Every human has hair loss, some suffer from permanent hair loss leading to balding to bald patches. They are most commonly a result of aging but can also be caused by medical conditions.

An experiment conducted on mouse hair follicles by Dr. Ru Yi, Northwestern University’s Professor of Pathology, showed that the conventional idea of stem cells replenishing hair and then eventually exhausting and dying at the same spot was misleading. Rather, the stem cells escape the structures that house them in the hair of aging animals, whether mice, dogs, or humans. The study also helped identify the two genes involved in the aging process of hair. Through that, scientists may be able to create healthy and positive hair loss prevention measures.

Aging seems like a simple process, but it is rather complex when studied in depth. For instance, hair follicles undergo cyclical periods of growth in which a bulge, also known as a group or population of stem cells, continues to divide and grow into hair cells. Since these cells give rise to the hair shaft and sheath, they become inactive over time- faster than human body hair than the hair on the head- and the lower part completely degenerates.

Every time the hair growth cycle is repeated, the shaft is replaced by new hair on the head. In simpler words, every time a follicle dies, the stem cells or bulge is ready to replace it with new hair.

What surprised Dr. Ru Yi and his team, who were observing the hair follicles in an aging mouse’s ear, is that rather than dying or exhausting inside the bulge, the stem cells changed their shape from round to irregular and squeezed out of the follicle spaces; in short, escaped after a certain period of time.
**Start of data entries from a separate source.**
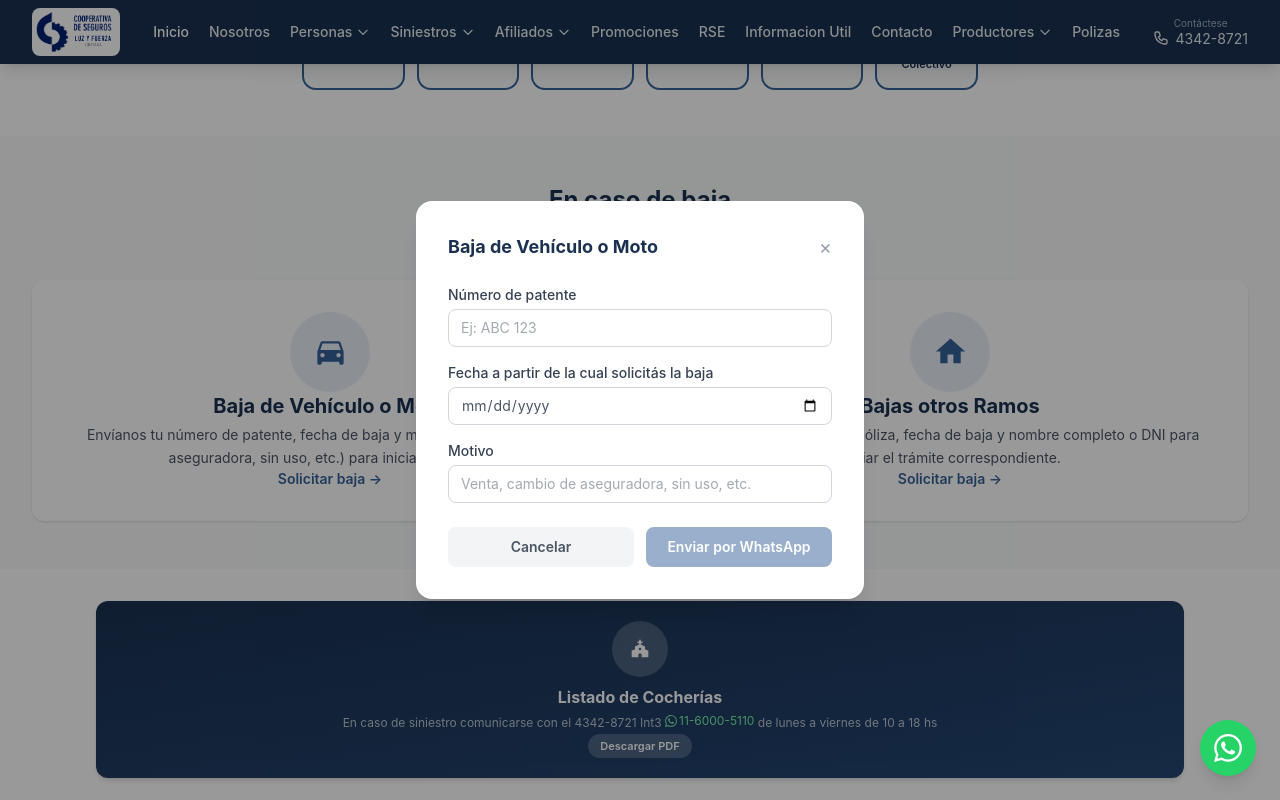
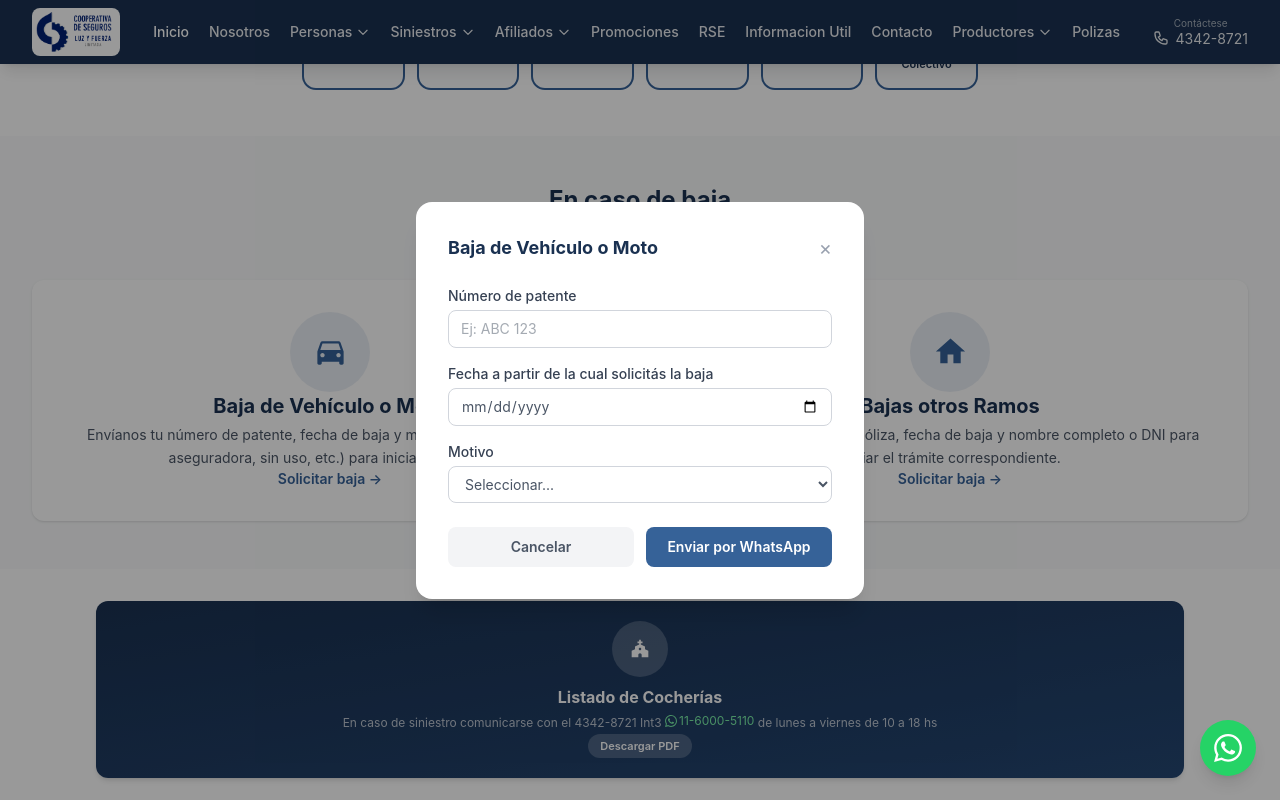
Before and after one commit to gabrieloscom/web_cooperativa, a React (Vite) app: page / in a window 1280 px wide. Both pictures are taken after a click on the button 330 px from the left and 1752 px from the top of the page. Shown: the part 1352-2152 px from the top of the page. Built offline with nearby package versions, Linux system fonts and the light colour scheme.

Commit message:
octavo commit

```diff
--- a/src/components/BajaFormModal.jsx
+++ b/src/components/BajaFormModal.jsx
@@ -1,7 +1,7 @@
 import { useState } from 'react'
 
 const patterns = {
-  patente: { regex: /^[A-Za-z]{2,3}\s?\d{3}[A-Za-z]{0,2}$/, message: 'Formato inválido (ej: ABC 123 o AB123CD)', allow: /[A-Za-z0-9\s]/ },
+  patente: { regex: /^[A-Za-z]{1,3}\s?\d{3}[A-Za-z]{0,2}$/, message: 'Formato inválido (ej: ABC 123 o AB123CD)', allow: /[A-Za-z0-9\s]/ },
   poliza: { regex: /^\d+$/, message: 'Solo números', allow: /\d/ },
 }
 
@@ -12,10 +12,13 @@ const fields = {
     inputs: [
       { name: 'patente', label: 'Número de patente', placeholder: 'Ej: ABC 123', pattern: patterns.patente },
       { name: 'fecha', label: 'Fecha a partir de la cual solicitás la baja', type: 'date' },
-      { name: 'motivo', label: 'Motivo', placeholder: 'Venta, cambio de aseguradora, sin uso, etc.' },
+      { name: 'motivo', label: 'Motivo', type: 'select', options: ['Venta', 'Cambio de aseguradora', 'Sin uso', 'Otros'] },
+      { name: 'motivoOtro', label: 'Especificar motivo', placeholder: 'Describí el motivo...', dependsOn: 'motivo', dependsValue: 'Otros' },
     ],
-    whatsappMsg: (data) =>
-      `Hola, quiero solicitar la baja de mi vehículo/moto.%0A%0APatente: ${data.patente}%0AFecha de baja: ${data.fecha}%0AMotivo: ${data.motivo}`,
+    whatsappMsg: (data) => {
+      const motivo = data.motivo === 'Otros' ? data.motivoOtro : data.motivo
+      return `[BAJA VEHICULO]%0AHola, quiero solicitar la baja de mi vehículo/moto.%0A%0APatente: ${data.patente}%0AFecha de baja: ${data.fecha}%0AMotivo: ${motivo}`
+    },
   },
   otros: {
     title: 'Bajas otros Ramos',
@@ -27,7 +30,7 @@ const fields = {
       { name: 'nombre', label: '', placeholder: '', dependsOn: 'tipoPersona', dynamicLabel: { 'Apellido y Nombre': 'Apellido y nombre', 'DNI': 'DNI' }, dynamicPlaceholder: { 'Apellido y Nombre': 'Ej: García, Juan', 'DNI': 'Ej: 20.123.456' }, dynamicPattern: { 'Apellido y Nombre': { regex: /^[A-Za-záéíóúñüÁÉÍÓÚÑÜ\s,]+$/, message: 'Solo letras y espacios', allow: /[A-Za-záéíóúñüÁÉÍÓÚÑÜ\s,]/ }, 'DNI': { regex: /^\d{1,2}\.?\d{3}\.?\d{3}$/, message: 'Solo números (ej: 20.123.456)', allow: /[\d.]/ } } },
     ],
     whatsappMsg: (data) =>
-      `Hola, quiero solicitar la baja de mi seguro.%0A%0AN° de póliza: ${data.poliza}%0AFecha de baja: ${data.fecha}%0A${data.tipoPersona}: ${data.nombre}`,
+      `[BAJA OTROS]%0AHola, quiero solicitar la baja de mi seguro.%0A%0AN° de póliza: ${data.poliza}%0AFecha de baja: ${data.fecha}%0A${data.tipoPersona}: ${data.nombre}`,
   },
 }
 
@@ -55,10 +58,18 @@ function BajaFormModal({ type, onClose }) {
     return inp.pattern
   }
 
+  function shouldSkip(inp) {
+    if (!inp.dependsOn) return false
+    const parentVal = formData[inp.dependsOn]
+    if (!parentVal) return true
+    if (inp.dependsValue && parentVal !== inp.dependsValue) return true
+    return false
+  }
+
   function validate() {
     const newErrors = {}
     for (const inp of config.inputs) {
-      if (inp.dependsOn && !formData[inp.dependsOn]) continue
+      if (shouldSkip(inp)) continue
       const val = formData[inp.name]
       const pattern = getPattern(inp)
       if (!val?.trim()) {
@@ -80,17 +91,6 @@ function BajaFormModal({ type, onClose }) {
     onClose()
   }
 
-  function isFilled(inp) {
-    if (inp.dependsOn && !formData[inp.dependsOn]) return true
-    const val = formData[inp.name]
-    if (!val?.trim()) return false
-    const pattern = getPattern(inp)
-    if (pattern && !pattern.regex.test(val.trim())) return false
-    return true
-  }
-
-  const allFilled = config.inputs.every(isFilled)
-
   return (
     <div className="fixed inset-0 z-50 flex items-center justify-center bg-black/40 p-4" onClick={onClose}>
       <div className="bg-white rounded-2xl shadow-xl w-full max-w-md p-6 sm:p-8" onClick={(e) => e.stopPropagation()}>
@@ -100,7 +100,7 @@ function BajaFormModal({ type, onClose }) {
         </div>
         <form onSubmit={handleSubmit} className="space-y-4" noValidate>
           {config.inputs.map((inp) => {
-            if (inp.dependsOn && !formData[inp.dependsOn]) return null
+            if (shouldSkip(inp)) return null
 
             const label = inp.dynamicLabel ? inp.dynamicLabel[formData[inp.dependsOn]] : inp.label
             const placeholder = inp.dynamicPlaceholder ? inp.dynamicPlaceholder[formData[inp.dependsOn]] : inp.placeholder
@@ -133,6 +133,19 @@ function BajaFormModal({ type, onClose }) {
                       </label>
                     ))}
                   </div>
+                ) : inp.type === 'select' ? (
+                  <select
+                    name={inp.name}
+                    value={formData[inp.name] || ''}
+                    onChange={handleChange}
+                    required
+                    className={`w-full border rounded-lg px-3 py-2 text-sm focus:outline-none focus:ring-2 focus:ring-accent focus:border-transparent ${errors[inp.name] ? 'border-red-400' : 'border-gray-300'}`}
+                  >
+                    <option value="">Seleccionar...</option>
+                    {inp.options.map((opt) => (
+                      <option key={opt} value={opt}>{opt}</option>
+                    ))}
+                  </select>
                 ) : (
                   <input
                     type="text"
@@ -154,7 +167,7 @@ function BajaFormModal({ type, onClose }) {
             </button>
             <button
               type="submit"
-              disabled={!allFilled || sending}
+              disabled={sending}
               className="flex-1 text-sm font-semibold text-white bg-accent hover:bg-[#4A7AB8] disabled:opacity-50 px-4 py-2.5 rounded-lg transition-colors"
             >
               {sending ? 'Enviando...' : 'Enviar por WhatsApp'}
```
Also changed, not shown: 1 other file (tests, documents, lock files or other folders).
There’s still no definite hypothesis of where the stem cells go after they’ve been squeezed out of the follicle opening, but Dr. Ru Yi believes that the immune system might consume them. The entire pathology team aims to somehow imprison these escaping stem cells in aging mice and come up with a solution for human hair loss in old age.